▶ [Task]
Every line of the records below from the line with "diff --git a/types.go b/types.go" up to and including the line with "## Docker：纯天气看板" must be reproduced exactly, and no line outside that range.

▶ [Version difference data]
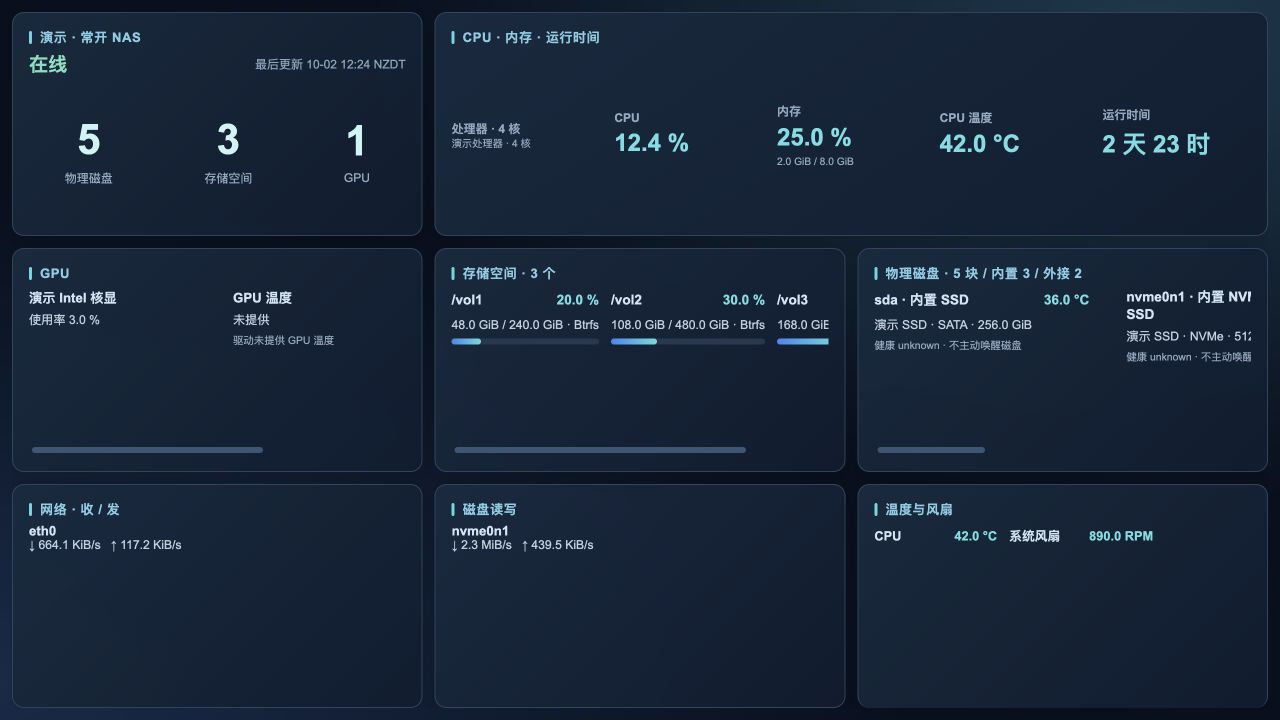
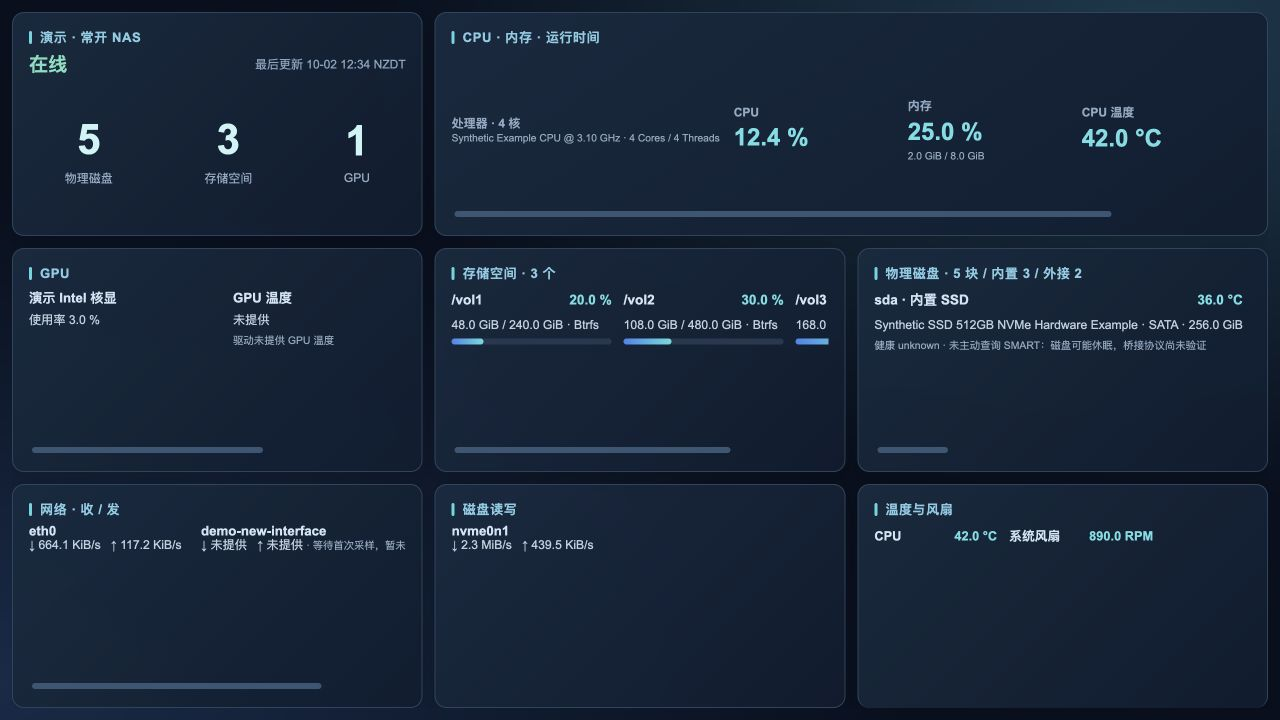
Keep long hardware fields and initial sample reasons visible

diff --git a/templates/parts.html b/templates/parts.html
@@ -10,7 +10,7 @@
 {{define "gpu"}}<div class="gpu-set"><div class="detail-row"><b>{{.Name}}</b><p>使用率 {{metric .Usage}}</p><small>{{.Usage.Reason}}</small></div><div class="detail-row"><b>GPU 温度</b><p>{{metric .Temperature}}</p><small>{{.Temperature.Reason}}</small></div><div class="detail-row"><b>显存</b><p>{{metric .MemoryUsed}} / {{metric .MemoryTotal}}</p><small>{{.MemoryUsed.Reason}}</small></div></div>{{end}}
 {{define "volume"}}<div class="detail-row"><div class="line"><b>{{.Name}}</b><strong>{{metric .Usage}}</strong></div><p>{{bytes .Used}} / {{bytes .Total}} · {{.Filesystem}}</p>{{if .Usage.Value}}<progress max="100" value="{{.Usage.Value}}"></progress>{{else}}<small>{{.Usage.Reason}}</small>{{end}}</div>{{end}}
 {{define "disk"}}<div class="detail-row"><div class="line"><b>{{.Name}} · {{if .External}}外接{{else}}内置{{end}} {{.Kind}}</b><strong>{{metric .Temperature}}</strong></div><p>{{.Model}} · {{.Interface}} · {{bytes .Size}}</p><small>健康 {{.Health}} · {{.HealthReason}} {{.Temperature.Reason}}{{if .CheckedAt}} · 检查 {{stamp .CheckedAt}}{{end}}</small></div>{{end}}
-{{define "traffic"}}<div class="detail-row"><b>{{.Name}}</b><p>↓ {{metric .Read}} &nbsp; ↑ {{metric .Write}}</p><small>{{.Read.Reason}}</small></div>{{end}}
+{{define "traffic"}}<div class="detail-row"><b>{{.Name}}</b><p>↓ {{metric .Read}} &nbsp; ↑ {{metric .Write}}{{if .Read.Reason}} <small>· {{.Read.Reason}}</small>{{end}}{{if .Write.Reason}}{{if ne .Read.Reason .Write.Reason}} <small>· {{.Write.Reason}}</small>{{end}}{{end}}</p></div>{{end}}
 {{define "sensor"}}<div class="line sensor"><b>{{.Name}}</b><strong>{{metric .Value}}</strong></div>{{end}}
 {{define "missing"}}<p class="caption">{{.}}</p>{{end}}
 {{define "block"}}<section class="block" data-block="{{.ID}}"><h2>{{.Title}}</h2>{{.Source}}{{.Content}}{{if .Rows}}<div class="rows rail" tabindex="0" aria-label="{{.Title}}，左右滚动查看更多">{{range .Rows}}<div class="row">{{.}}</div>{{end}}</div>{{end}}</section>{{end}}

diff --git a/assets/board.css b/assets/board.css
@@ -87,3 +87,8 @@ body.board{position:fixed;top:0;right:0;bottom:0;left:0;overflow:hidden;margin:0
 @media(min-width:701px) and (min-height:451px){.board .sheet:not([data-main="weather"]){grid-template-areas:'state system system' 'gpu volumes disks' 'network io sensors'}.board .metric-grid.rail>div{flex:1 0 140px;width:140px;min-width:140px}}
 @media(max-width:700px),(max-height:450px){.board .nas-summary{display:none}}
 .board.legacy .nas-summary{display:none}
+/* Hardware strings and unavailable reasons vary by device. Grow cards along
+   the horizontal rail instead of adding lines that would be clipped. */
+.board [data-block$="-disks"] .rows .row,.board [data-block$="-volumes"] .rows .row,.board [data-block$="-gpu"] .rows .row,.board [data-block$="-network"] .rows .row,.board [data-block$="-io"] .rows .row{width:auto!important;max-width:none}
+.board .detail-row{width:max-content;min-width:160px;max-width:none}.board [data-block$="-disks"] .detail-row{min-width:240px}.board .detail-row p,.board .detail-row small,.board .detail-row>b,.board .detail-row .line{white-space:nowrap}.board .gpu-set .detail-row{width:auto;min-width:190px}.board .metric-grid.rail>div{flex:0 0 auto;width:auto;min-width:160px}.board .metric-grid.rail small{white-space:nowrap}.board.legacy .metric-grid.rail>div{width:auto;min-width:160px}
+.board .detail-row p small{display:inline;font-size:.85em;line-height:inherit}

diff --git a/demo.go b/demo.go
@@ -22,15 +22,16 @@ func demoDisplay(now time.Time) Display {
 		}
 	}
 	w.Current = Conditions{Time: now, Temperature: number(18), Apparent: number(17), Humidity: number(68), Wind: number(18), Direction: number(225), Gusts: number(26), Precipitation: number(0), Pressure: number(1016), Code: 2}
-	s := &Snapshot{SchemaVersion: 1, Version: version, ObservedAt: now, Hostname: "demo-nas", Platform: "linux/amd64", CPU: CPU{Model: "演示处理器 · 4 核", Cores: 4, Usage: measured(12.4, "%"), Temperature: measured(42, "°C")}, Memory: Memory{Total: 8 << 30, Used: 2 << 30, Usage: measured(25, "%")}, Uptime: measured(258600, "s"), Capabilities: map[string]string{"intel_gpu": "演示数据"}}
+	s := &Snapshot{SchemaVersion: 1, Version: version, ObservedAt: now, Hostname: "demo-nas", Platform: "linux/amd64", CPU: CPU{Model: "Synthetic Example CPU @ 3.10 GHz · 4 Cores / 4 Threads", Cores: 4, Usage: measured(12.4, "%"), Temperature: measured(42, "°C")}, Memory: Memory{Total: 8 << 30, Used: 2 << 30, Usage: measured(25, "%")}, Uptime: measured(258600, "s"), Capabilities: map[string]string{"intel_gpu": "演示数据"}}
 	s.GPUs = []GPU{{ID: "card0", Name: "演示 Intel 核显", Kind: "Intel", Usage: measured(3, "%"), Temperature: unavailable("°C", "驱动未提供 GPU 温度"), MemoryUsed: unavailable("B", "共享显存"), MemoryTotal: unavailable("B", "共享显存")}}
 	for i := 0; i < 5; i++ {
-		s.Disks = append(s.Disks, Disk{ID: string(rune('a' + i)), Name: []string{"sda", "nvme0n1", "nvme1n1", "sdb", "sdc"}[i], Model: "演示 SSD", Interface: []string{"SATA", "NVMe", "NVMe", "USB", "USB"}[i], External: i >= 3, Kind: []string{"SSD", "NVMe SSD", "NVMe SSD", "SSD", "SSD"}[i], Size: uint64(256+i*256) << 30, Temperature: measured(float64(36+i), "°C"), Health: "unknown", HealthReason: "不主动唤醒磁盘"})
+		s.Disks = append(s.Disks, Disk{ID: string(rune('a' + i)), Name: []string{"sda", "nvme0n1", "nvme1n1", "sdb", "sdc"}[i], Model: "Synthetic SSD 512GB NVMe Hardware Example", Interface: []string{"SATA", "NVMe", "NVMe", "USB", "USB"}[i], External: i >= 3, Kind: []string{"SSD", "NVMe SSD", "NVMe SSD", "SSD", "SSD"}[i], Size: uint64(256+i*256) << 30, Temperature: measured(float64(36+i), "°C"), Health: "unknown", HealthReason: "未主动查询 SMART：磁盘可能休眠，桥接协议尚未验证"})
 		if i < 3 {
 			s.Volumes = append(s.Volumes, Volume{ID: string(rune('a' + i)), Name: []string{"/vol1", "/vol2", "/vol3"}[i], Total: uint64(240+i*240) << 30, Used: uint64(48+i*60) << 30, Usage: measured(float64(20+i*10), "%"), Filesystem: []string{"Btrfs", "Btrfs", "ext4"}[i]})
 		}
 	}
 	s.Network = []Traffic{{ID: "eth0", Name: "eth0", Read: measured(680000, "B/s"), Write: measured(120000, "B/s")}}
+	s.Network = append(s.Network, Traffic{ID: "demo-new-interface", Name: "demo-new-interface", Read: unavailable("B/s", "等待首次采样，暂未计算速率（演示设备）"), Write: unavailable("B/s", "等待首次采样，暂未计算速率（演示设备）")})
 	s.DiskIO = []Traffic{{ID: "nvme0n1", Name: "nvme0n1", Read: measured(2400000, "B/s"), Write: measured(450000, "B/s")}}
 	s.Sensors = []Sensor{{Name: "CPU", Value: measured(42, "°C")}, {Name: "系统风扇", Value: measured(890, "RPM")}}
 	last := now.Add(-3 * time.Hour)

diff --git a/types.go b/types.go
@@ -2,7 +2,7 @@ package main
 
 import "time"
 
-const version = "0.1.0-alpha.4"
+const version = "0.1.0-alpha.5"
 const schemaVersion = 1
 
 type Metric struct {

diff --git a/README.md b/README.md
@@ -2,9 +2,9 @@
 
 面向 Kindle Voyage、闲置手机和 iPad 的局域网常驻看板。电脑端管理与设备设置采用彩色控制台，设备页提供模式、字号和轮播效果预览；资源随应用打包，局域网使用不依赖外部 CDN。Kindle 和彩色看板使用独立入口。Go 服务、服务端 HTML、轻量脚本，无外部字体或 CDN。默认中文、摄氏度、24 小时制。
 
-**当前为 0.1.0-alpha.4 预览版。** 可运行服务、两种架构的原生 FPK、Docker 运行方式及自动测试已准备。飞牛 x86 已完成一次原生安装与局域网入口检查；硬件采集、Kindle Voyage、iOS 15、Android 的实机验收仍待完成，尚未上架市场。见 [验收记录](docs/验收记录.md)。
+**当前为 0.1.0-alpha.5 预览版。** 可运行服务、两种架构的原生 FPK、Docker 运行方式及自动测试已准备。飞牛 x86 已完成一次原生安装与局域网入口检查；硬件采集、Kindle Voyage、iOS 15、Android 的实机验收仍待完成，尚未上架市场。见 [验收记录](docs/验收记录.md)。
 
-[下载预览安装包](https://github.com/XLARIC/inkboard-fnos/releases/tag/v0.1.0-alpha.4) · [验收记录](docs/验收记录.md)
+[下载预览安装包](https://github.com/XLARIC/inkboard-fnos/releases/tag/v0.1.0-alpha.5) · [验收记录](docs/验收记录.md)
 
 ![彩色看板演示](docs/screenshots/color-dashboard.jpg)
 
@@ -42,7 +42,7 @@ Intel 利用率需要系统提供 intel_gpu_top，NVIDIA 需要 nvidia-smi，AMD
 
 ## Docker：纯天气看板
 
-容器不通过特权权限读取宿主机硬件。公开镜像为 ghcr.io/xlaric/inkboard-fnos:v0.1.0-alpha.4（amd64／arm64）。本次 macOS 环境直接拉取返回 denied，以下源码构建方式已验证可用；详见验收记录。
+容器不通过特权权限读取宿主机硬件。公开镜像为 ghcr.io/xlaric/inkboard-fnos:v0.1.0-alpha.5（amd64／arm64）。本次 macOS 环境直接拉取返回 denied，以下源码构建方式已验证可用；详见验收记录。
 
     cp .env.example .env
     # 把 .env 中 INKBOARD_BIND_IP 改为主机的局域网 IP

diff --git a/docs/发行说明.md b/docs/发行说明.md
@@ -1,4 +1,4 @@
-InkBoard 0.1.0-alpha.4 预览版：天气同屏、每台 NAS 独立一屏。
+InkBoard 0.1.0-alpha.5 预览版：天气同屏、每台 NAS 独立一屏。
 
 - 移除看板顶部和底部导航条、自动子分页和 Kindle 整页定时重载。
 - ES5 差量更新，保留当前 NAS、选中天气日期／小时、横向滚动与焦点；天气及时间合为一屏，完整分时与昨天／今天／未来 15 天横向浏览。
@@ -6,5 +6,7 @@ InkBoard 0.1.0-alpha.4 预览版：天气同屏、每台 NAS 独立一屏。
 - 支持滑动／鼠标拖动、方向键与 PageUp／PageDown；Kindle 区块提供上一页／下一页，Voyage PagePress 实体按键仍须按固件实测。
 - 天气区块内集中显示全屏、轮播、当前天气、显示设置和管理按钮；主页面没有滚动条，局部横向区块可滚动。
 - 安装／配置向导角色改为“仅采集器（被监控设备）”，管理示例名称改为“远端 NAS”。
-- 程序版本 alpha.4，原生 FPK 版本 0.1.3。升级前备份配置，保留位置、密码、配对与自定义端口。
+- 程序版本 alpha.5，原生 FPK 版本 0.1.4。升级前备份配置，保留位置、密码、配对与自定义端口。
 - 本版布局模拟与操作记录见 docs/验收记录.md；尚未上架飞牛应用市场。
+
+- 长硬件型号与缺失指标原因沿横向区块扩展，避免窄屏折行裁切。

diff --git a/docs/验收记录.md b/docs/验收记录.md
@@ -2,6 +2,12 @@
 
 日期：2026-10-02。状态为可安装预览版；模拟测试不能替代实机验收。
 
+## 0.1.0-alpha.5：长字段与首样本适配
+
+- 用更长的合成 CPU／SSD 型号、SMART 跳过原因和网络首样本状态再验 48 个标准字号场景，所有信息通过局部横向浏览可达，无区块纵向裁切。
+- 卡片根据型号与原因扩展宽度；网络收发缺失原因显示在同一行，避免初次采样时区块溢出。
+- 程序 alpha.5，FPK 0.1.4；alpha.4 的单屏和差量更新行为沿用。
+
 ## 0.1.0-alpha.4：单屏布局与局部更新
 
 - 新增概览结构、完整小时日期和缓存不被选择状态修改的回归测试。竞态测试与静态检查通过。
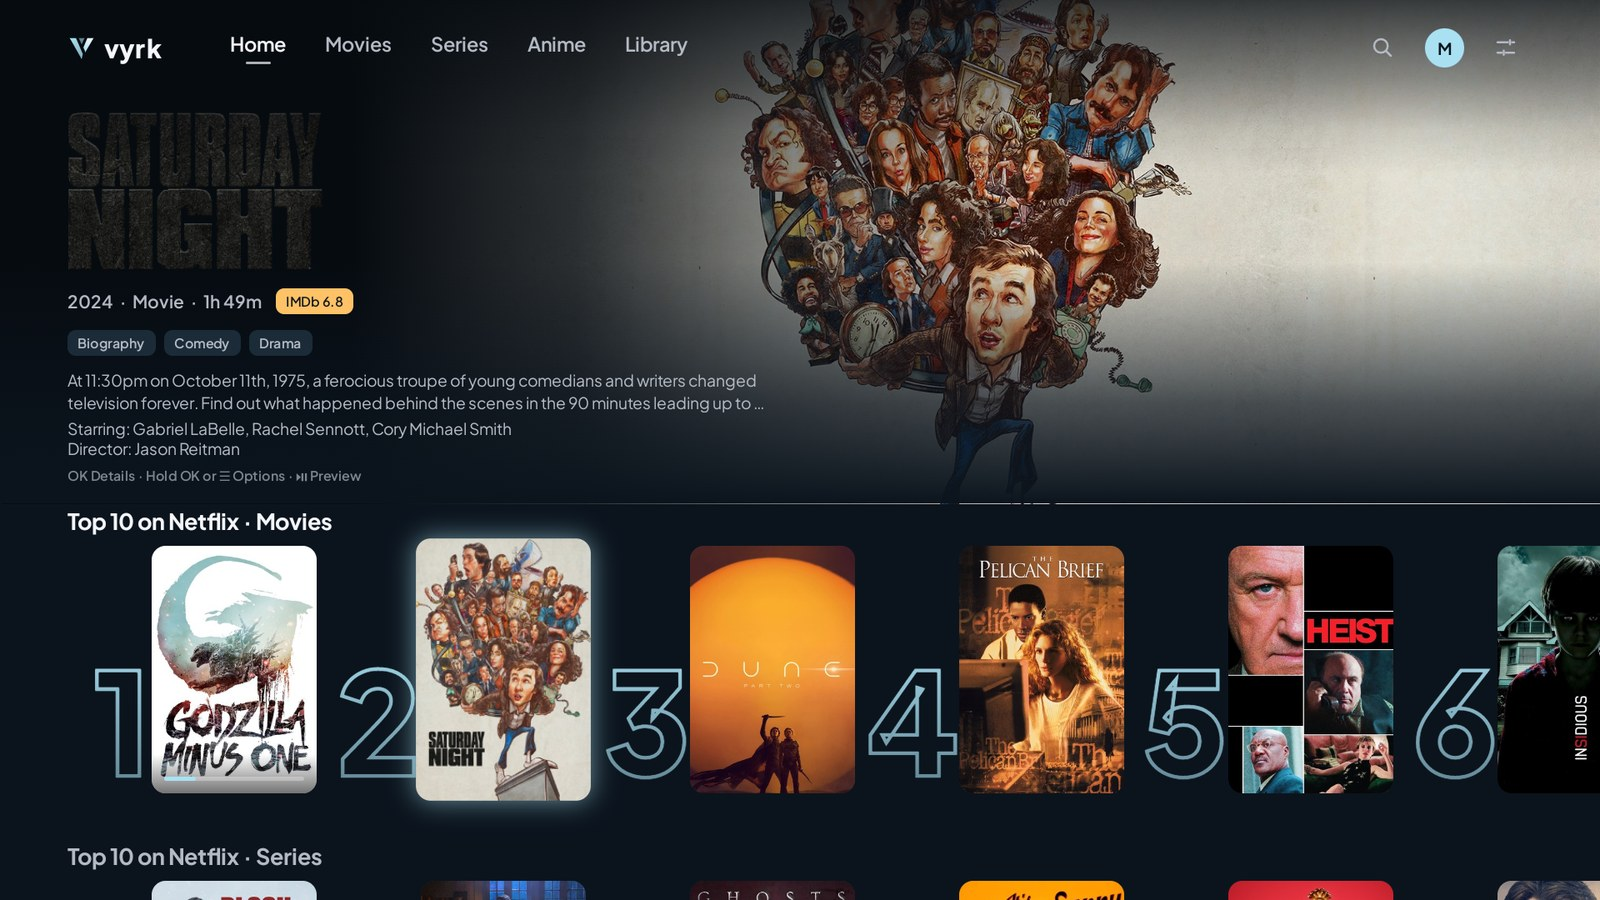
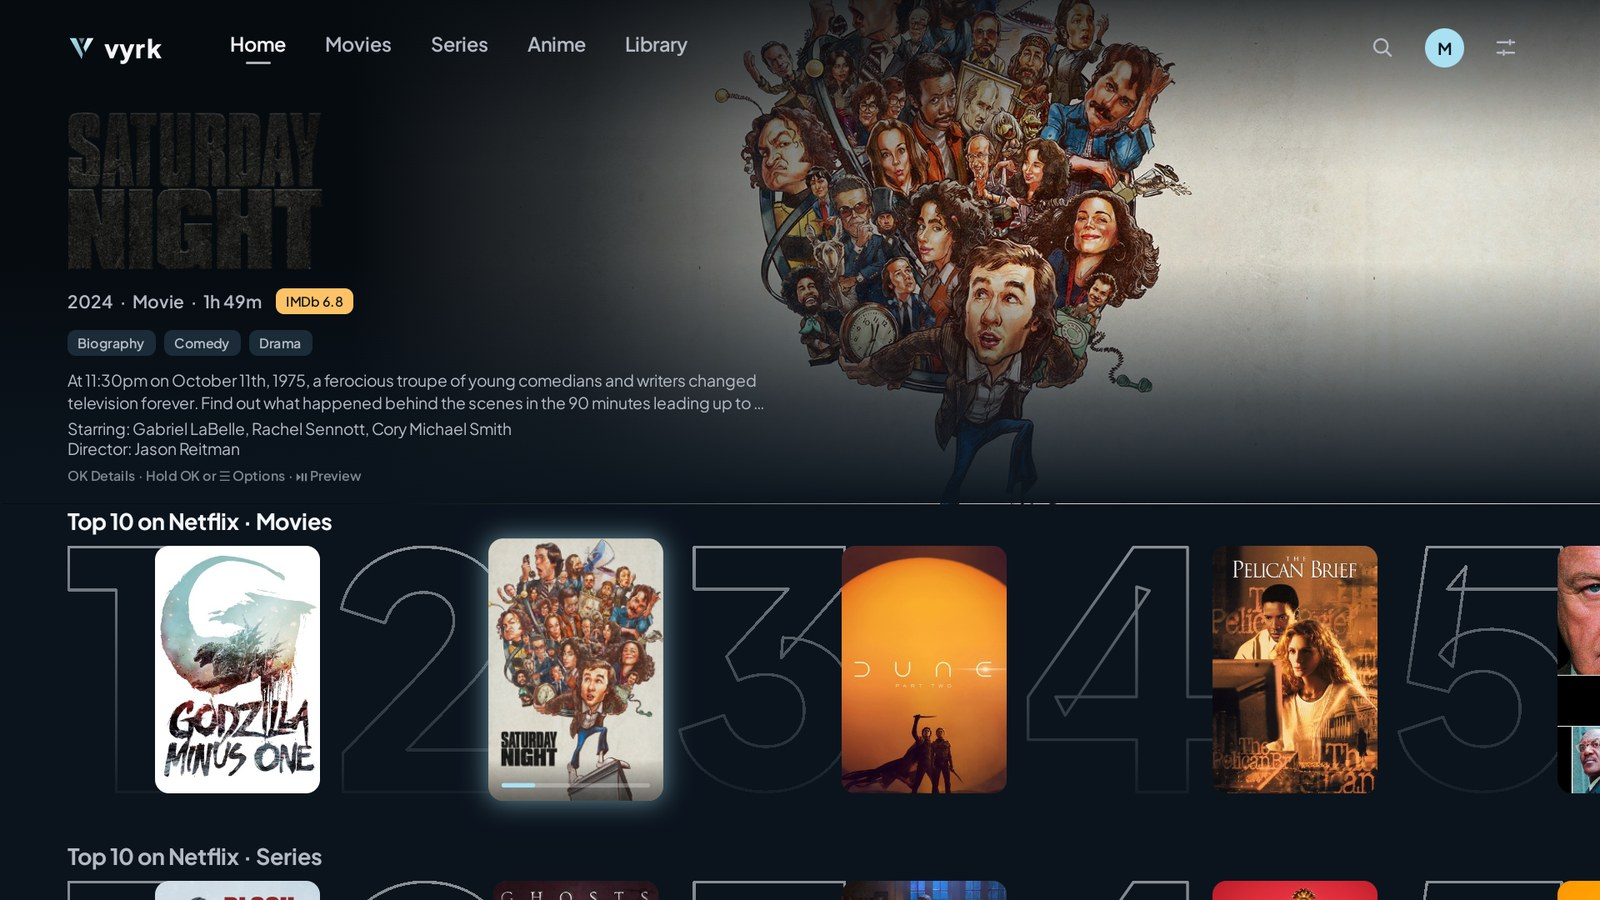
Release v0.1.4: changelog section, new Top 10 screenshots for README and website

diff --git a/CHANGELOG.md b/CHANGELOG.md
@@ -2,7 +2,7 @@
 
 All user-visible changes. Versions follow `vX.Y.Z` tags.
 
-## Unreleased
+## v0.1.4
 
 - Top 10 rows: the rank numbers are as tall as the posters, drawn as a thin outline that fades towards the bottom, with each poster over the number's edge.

▶ [Finished exercise]
diff --git a/types.go b/types.go
@@ -2,7 +2,7 @@ package main
 
 import "time"
 
-const version = "0.1.0-alpha.4"
+const version = "0.1.0-alpha.5"
 const schemaVersion = 1
 
 type Metric struct {

diff --git a/README.md b/README.md
@@ -2,9 +2,9 @@
 
 面向 Kindle Voyage、闲置手机和 iPad 的局域网常驻看板。电脑端管理与设备设置采用彩色控制台，设备页提供模式、字号和轮播效果预览；资源随应用打包，局域网使用不依赖外部 CDN。Kindle 和彩色看板使用独立入口。Go 服务、服务端 HTML、轻量脚本，无外部字体或 CDN。默认中文、摄氏度、24 小时制。
 
-**当前为 0.1.0-alpha.4 预览版。** 可运行服务、两种架构的原生 FPK、Docker 运行方式及自动测试已准备。飞牛 x86 已完成一次原生安装与局域网入口检查；硬件采集、Kindle Voyage、iOS 15、Android 的实机验收仍待完成，尚未上架市场。见 [验收记录](docs/验收记录.md)。
+**当前为 0.1.0-alpha.5 预览版。** 可运行服务、两种架构的原生 FPK、Docker 运行方式及自动测试已准备。飞牛 x86 已完成一次原生安装与局域网入口检查；硬件采集、Kindle Voyage、iOS 15、Android 的实机验收仍待完成，尚未上架市场。见 [验收记录](docs/验收记录.md)。
 
-[下载预览安装包](https://github.com/XLARIC/inkboard-fnos/releases/tag/v0.1.0-alpha.4) · [验收记录](docs/验收记录.md)
+[下载预览安装包](https://github.com/XLARIC/inkboard-fnos/releases/tag/v0.1.0-alpha.5) · [验收记录](docs/验收记录.md)
 
 ![彩色看板演示](docs/screenshots/color-dashboard.jpg)
 
@@ -42,7 +42,7 @@ Intel 利用率需要系统提供 intel_gpu_top，NVIDIA 需要 nvidia-smi，AMD
 
 ## Docker：纯天气看板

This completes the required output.